### Task details:
Check each line below for the word "fixed", and copy those that have it.

--- Exercise materials Enclosed Below ---

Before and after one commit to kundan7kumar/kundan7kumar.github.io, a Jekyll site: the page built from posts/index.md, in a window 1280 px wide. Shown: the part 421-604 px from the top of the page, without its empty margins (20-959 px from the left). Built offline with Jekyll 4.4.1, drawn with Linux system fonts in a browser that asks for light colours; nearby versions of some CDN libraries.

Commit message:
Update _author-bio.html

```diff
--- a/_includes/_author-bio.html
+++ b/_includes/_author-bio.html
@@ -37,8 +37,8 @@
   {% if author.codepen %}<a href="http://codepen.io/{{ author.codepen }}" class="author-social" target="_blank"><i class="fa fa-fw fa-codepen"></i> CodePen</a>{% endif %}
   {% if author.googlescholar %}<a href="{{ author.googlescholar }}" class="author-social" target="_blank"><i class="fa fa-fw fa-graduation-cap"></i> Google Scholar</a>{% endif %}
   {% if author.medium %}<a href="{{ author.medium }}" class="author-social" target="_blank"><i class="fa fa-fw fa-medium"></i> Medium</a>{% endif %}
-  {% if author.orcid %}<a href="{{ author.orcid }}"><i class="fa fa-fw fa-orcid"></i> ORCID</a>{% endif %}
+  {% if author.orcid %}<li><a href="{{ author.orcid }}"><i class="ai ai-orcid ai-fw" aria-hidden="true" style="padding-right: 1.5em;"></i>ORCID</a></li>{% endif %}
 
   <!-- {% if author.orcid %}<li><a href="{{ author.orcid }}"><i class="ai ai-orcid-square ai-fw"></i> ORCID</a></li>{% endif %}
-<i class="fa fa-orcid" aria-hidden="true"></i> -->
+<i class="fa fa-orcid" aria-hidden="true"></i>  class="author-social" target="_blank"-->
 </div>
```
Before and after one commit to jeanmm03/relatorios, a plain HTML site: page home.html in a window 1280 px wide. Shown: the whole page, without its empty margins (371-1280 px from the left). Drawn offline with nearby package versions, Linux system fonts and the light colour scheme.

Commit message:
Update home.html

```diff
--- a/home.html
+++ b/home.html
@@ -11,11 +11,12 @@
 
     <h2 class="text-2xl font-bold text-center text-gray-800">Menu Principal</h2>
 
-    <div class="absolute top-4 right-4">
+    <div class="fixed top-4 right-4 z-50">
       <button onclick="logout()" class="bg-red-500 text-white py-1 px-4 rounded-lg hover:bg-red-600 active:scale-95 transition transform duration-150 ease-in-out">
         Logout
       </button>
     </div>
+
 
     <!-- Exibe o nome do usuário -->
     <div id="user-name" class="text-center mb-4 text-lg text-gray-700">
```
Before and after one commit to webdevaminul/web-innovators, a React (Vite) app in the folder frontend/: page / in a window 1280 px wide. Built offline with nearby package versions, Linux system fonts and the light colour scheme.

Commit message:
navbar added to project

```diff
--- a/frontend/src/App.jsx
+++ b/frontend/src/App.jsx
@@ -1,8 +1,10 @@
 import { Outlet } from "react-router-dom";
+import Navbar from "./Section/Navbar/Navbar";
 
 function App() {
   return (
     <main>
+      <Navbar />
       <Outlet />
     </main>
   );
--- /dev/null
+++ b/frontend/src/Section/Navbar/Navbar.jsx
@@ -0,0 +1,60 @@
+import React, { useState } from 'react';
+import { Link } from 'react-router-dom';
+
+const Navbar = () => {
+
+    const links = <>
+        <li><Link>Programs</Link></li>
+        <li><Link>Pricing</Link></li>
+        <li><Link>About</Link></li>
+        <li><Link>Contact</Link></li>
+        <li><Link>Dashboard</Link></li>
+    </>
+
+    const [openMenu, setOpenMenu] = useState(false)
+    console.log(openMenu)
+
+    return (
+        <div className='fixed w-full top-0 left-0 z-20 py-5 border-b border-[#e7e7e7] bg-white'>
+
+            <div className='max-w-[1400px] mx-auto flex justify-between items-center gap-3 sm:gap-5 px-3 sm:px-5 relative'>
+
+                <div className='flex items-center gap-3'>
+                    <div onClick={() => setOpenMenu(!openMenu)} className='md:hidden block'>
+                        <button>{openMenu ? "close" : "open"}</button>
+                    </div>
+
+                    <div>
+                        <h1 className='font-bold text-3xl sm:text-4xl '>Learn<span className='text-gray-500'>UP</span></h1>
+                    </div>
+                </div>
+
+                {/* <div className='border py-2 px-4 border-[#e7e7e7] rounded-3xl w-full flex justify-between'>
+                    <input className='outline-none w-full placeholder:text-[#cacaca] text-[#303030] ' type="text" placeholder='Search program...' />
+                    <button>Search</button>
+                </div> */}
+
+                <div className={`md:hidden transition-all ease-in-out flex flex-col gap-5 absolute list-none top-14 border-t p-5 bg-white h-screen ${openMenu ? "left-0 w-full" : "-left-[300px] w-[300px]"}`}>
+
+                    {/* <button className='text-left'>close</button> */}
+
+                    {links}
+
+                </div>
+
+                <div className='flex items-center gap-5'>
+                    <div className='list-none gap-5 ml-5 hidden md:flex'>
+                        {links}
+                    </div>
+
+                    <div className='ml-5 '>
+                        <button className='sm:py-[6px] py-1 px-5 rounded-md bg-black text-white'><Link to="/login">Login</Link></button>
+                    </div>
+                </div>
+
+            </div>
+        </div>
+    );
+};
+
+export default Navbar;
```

--- End of Enclosed Exercise materials ---

### Final answer:
+    <div class="fixed top-4 right-4 z-50">
+        <div className='fixed w-full top-0 left-0 z-20 py-5 border-b border-[#e7e7e7] bg-white'>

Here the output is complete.